> [Before-and-after change records]:

════════

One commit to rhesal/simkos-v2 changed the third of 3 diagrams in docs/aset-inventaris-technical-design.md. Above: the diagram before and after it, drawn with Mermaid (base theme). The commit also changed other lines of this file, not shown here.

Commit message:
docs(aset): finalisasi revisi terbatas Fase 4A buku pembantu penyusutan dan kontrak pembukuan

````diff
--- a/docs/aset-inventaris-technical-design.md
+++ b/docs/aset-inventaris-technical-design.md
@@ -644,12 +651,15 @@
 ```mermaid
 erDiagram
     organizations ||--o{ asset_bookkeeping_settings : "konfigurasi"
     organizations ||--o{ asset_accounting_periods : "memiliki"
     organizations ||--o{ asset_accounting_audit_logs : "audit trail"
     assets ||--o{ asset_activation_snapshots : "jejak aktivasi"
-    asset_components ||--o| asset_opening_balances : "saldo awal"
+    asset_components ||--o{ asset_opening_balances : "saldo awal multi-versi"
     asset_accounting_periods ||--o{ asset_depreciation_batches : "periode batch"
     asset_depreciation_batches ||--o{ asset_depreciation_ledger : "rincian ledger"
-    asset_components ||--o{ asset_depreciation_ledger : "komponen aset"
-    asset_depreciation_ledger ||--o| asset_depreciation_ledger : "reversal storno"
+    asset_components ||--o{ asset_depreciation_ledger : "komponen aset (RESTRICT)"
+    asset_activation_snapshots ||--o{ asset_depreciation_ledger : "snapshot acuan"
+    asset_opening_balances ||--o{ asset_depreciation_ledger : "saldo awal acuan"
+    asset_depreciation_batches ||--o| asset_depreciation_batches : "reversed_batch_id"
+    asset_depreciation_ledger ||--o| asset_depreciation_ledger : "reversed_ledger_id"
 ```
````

════════

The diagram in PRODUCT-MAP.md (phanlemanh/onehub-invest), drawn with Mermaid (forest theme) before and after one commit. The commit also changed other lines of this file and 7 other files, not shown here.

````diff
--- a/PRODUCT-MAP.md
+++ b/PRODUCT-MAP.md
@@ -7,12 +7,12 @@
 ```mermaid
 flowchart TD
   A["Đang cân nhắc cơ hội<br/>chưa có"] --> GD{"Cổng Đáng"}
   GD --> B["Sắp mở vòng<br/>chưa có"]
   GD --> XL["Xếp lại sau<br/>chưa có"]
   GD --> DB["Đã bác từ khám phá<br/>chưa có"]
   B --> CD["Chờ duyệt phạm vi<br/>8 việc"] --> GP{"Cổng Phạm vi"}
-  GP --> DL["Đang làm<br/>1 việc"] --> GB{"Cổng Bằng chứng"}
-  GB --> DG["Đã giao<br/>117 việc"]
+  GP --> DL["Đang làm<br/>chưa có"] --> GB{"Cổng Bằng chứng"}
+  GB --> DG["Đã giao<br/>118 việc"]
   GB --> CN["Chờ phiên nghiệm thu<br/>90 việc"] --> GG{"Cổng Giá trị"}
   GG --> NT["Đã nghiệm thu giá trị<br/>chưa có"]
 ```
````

════════

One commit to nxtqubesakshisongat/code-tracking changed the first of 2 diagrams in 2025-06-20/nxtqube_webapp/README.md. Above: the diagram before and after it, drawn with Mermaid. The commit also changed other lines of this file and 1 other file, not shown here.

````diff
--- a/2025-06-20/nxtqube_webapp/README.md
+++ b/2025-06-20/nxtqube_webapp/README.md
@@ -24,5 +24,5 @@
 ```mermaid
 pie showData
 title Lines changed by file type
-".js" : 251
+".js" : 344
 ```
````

════════

> [What to do]:
The answer must be every line from the records above that contains the word "changed", copied out.

> [Your solution]:
One commit to rhesal/simkos-v2 changed the third of 3 diagrams in docs/aset-inventaris-technical-design.md. Above: the diagram before and after it, drawn with Mermaid (base theme). The commit also changed other lines of this file, not shown here.
The diagram in PRODUCT-MAP.md (phanlemanh/onehub-invest), drawn with Mermaid (forest theme) before and after one commit. The commit also changed other lines of this file and 7 other files, not shown here.
One commit to nxtqubesakshisongat/code-tracking changed the first of 2 diagrams in 2025-06-20/nxtqube_webapp/README.md. Above: the diagram before and after it, drawn with Mermaid. The commit also changed other lines of this file and 1 other file, not shown here.
 title Lines changed by file type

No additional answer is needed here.